─── Material supplied

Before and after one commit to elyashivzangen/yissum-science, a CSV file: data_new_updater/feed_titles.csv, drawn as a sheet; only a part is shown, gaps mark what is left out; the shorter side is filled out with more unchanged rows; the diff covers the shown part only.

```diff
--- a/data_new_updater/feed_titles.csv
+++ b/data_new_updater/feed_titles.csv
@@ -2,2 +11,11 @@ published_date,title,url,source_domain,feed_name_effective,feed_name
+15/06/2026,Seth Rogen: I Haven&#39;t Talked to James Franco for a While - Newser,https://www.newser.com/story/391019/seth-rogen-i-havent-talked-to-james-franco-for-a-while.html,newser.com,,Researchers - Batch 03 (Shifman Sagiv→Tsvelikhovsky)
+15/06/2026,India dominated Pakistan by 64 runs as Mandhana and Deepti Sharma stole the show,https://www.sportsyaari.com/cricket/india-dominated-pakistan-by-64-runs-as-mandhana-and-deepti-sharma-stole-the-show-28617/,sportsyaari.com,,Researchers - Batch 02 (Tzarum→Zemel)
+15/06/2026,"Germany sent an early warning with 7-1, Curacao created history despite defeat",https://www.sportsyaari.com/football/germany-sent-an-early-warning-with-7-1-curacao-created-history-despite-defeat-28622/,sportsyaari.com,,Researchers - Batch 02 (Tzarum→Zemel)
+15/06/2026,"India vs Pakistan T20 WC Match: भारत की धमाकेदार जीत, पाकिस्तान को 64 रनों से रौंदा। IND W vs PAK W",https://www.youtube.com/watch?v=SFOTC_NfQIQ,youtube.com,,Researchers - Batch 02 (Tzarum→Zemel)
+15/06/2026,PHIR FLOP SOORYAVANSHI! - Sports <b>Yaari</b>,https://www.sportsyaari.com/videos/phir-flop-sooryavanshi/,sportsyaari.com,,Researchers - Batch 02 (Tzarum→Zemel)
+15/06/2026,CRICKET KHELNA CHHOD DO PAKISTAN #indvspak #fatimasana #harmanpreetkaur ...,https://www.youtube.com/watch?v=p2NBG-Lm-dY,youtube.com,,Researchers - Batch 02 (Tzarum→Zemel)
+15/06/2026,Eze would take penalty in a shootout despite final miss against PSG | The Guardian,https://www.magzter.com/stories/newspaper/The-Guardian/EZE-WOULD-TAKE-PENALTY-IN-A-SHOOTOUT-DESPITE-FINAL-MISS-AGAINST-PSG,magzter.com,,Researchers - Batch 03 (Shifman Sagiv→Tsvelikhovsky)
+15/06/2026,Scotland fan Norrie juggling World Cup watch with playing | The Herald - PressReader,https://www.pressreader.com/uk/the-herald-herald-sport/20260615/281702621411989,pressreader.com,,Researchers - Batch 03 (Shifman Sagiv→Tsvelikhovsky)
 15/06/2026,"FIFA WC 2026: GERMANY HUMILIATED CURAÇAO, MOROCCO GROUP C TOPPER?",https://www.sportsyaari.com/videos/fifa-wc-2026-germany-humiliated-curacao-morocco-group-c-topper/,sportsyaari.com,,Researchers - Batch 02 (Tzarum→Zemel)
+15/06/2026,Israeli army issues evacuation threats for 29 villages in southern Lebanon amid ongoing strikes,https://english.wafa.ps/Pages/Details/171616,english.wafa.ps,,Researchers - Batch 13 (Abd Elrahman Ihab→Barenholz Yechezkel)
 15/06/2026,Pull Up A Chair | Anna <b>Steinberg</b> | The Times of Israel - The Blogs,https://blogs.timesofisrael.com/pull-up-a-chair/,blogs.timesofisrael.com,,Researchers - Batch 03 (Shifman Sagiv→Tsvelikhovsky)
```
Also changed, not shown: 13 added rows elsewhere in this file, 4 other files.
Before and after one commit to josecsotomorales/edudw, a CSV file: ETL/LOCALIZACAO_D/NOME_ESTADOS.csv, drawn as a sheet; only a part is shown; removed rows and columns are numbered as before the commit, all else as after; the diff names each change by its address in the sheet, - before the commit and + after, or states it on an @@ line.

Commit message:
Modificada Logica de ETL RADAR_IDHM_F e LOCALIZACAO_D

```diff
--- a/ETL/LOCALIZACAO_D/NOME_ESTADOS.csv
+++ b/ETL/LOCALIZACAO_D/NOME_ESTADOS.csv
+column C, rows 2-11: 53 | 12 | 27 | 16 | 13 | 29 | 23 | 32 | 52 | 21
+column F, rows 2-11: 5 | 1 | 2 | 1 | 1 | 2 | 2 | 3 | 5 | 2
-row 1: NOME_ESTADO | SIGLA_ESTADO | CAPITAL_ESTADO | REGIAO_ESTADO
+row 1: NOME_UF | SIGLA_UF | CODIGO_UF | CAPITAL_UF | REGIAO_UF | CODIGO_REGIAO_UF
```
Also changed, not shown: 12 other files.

──────

#### Problem details
Write the records out again. Keep every line exactly as it is.

#### Response to this task
Before and after one commit to elyashivzangen/yissum-science, a CSV file: data_new_updater/feed_titles.csv, drawn as a sheet; only a part is shown, gaps mark what is left out; the shorter side is filled out with more unchanged rows; the diff covers the shown part only.

```diff
--- a/data_new_updater/feed_titles.csv
+++ b/data_new_updater/feed_titles.csv
@@ -2,2 +11,11 @@ published_date,title,url,source_domain,feed_name_effective,feed_name
+15/06/2026,Seth Rogen: I Haven&#39;t Talked to James Franco for a While - Newser,https://www.newser.com/story/391019/seth-rogen-i-havent-talked-to-james-franco-for-a-while.html,newser.com,,Researchers - Batch 03 (Shifman Sagiv→Tsvelikhovsky)
+15/06/2026,India dominated Pakistan by 64 runs as Mandhana and Deepti Sharma stole the show,https://www.sportsyaari.com/cricket/india-dominated-pakistan-by-64-runs-as-mandhana-and-deepti-sharma-stole-the-show-28617/,sportsyaari.com,,Researchers - Batch 02 (Tzarum→Zemel)
+15/06/2026,"Germany sent an early warning with 7-1, Curacao created history despite defeat",https://www.sportsyaari.com/football/germany-sent-an-early-warning-with-7-1-curacao-created-history-despite-defeat-28622/,sportsyaari.com,,Researchers - Batch 02 (Tzarum→Zemel)
+15/06/2026,"India vs Pakistan T20 WC Match: भारत की धमाकेदार जीत, पाकिस्तान को 64 रनों से रौंदा। IND W vs PAK W",https://www.youtube.com/watch?v=SFOTC_NfQIQ,youtube.com,,Researchers - Batch 02 (Tzarum→Zemel)
+15/06/2026,PHIR FLOP SOORYAVANSHI! - Sports <b>Yaari</b>,https://www.sportsyaari.com/videos/phir-flop-sooryavanshi/,sportsyaari.com,,Researchers - Batch 02 (Tzarum→Zemel)
+15/06/2026,CRICKET KHELNA CHHOD DO PAKISTAN #indvspak #fatimasana #harmanpreetkaur ...,https://www.youtube.com/watch?v=p2NBG-Lm-dY,youtube.com,,Researchers - Batch 02 (Tzarum→Zemel)
+15/06/2026,Eze would take penalty in a shootout despite final miss against PSG | The Guardian,https://www.magzter.com/stories/newspaper/The-Guardian/EZE-WOULD-TAKE-PENALTY-IN-A-SHOOTOUT-DESPITE-FINAL-MISS-AGAINST-PSG,magzter.com,,Researchers - Batch 03 (Shifman Sagiv→Tsvelikhovsky)
+15/06/2026,Scotland fan Norrie juggling World Cup watch with playing | The Herald - PressReader,https://www.pressreader.com/uk/the-herald-herald-sport/20260615/281702621411989,pressreader.com,,Researchers - Batch 03 (Shifman Sagiv→Tsvelikhovsky)
 15/06/2026,"FIFA WC 2026: GERMANY HUMILIATED CURAÇAO, MOROCCO GROUP C TOPPER?",https://www.sportsyaari.com/videos/fifa-wc-2026-germany-humiliated-curacao-morocco-group-c-topper/,sportsyaari.com,,Researchers - Batch 02 (Tzarum→Zemel)
+15/06/2026,Israeli army issues evacuation threats for 29 villages in southern Lebanon amid ongoing strikes,https://english.wafa.ps/Pages/Details/171616,english.wafa.ps,,Researchers - Batch 13 (Abd Elrahman Ihab→Barenholz Yechezkel)
 15/06/2026,Pull Up A Chair | Anna <b>Steinberg</b> | The Times of Israel - The Blogs,https://blogs.timesofisrael.com/pull-up-a-chair/,blogs.timesofisrael.com,,Researchers - Batch 03 (Shifman Sagiv→Tsvelikhovsky)
```
Also changed, not shown: 13 added rows elsewhere in this file, 4 other files.
Before and after one commit to josecsotomorales/edudw, a CSV file: ETL/LOCALIZACAO_D/NOME_ESTADOS.csv, drawn as a sheet; only a part is shown; removed rows and columns are numbered as before the commit, all else as after; the diff names each change by its address in the sheet, - before the commit and + after, or states it on an @@ line.

Commit message:
Modificada Logica de ETL RADAR_IDHM_F e LOCALIZACAO_D

```diff
--- a/ETL/LOCALIZACAO_D/NOME_ESTADOS.csv
+++ b/ETL/LOCALIZACAO_D/NOME_ESTADOS.csv
+column C, rows 2-11: 53 | 12 | 27 | 16 | 13 | 29 | 23 | 32 | 52 | 21
+column F, rows 2-11: 5 | 1 | 2 | 1 | 1 | 2 | 2 | 3 | 5 | 2
-row 1: NOME_ESTADO | SIGLA_ESTADO | CAPITAL_ESTADO | REGIAO_ESTADO
+row 1: NOME_UF | SIGLA_UF | CODIGO_UF | CAPITAL_UF | REGIAO_UF | CODIGO_REGIAO_UF
```
Also changed, not shown: 12 other files.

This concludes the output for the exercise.